    Adding to this...it also killed CPU core boosting on my 3700X and 5800X systems. And, as noted, monitoring was affected because I couldn't monitor CPU core clocks in MSI Afterburner. Although I could in HWInfo64, strangely enough, which is how I could tell core boosting was effectively disabled. One is on an MSI B450 board but the other on an Asus so this effect, at least, isn't limited to MSI.

    I did not suspect this was the problem. I thought it was an effect of my recently updated BIOS so I reverted to one that, as it would have it, did not enable SVM (CPU virtualization) by default. So when I started up after reverting I was happy to see boosting was back to normal... until I enabled SVM manually. That's when I knew it was the problem. So, thankfully it's fixable (sort of): either disable SVM in BIOS or disable Memory Integrity in Windows' Security settings.

    I'm sure it's an effective security setting for certain exploits so I guess you should only do this if you're comfortable of your internet security practices otherwise. I also expect it will be re-enabled with subsequent major updates (at least) so anticipate doing this again (disabling Memory Integrity) after they drop.
    Reply
  • punkncat
    JarredWaltonGPU said:
    You mean you can still use Windows software to make updates that also alter the BIOS settings?

    XTU still loads, although I don't use it as the specific way to O/UC.

    CPU-Z still operates properly on both. I am on an older version of that for at least the machine I am on right now.
    Reply
  • wr3zzz
    Windows 11 update already killed one click undervolt on my AMD so I am not surprised. If anything I worry more about MSI BIOS update than not having the undervolt option. I went with MSI MB for the first time and every attempt of BIOS update has killed the MB. The first time it was still under warranty and MSI replaced it with one came with newer BIOS. When I tried to update the BIOS on that one after warranty expired it also went dark. I had to use the short circuit trick to bring it back. I've had Intel, Gigabyte and Asus MB and BIOS updates had always been problem free.
    Reply
  • hotaru251
    more reasons to avoid WIN11.
    Reply
  • s997863
    I miss the days when we could choose to manually install updates or not, after reading exactly what they were for.
    I've been using the same old windows 7 image for years. It's so old that it couldn't connect to any updates or telemetry even if I allowed it. I've only recently had issues with MS crapware like Teams/Skype/MineCraft all failing at their login screens. A little internet searching hints that my W7 & IE need updates.
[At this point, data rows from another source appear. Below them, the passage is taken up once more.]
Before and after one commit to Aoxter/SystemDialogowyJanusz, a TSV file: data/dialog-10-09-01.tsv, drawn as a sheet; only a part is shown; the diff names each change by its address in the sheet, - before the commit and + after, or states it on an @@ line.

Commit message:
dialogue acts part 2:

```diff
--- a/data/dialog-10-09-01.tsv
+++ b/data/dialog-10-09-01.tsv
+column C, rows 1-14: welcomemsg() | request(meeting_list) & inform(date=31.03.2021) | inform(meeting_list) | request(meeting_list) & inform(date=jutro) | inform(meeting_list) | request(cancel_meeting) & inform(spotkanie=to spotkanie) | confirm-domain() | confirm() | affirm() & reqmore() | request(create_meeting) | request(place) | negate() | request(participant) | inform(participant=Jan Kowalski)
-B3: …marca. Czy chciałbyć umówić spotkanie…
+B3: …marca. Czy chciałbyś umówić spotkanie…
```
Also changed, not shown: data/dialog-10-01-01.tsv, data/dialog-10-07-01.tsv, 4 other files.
A "convenience" rollout exists since MS wants no more "service packs" 🇳🇴. So now my Acronis C: drive image with the updated W7 is ready in all my USBs whenever I need to format/recover or move to a new PC.
    Reply
  • kyzarvs
    This article could be improved by expanding on the negative aspects of turning off Memory Integrity? In 11 it has been turned on for a reason, what extra security does it provide and what are the risks associated with not having it?
    Reply
  • hannibal
    The extra security in needed. Most likely those programs works at Admin privileges and that is always security risk!
    It is better that manufacturers would start makin more secure programs and not messing with system!
    Reply
  • NothingMan69
    What is happening with Tom's Hardware? 80% of articles are ads, the articles then selfs are worthless or rumors, both useless.
    And no, the 3 MSI Intel mobo systems i have do XTU just fine.
    Do you guys write articles on the machines you also watch porn on by any chance? The virus has to come from somewhere.
    Reply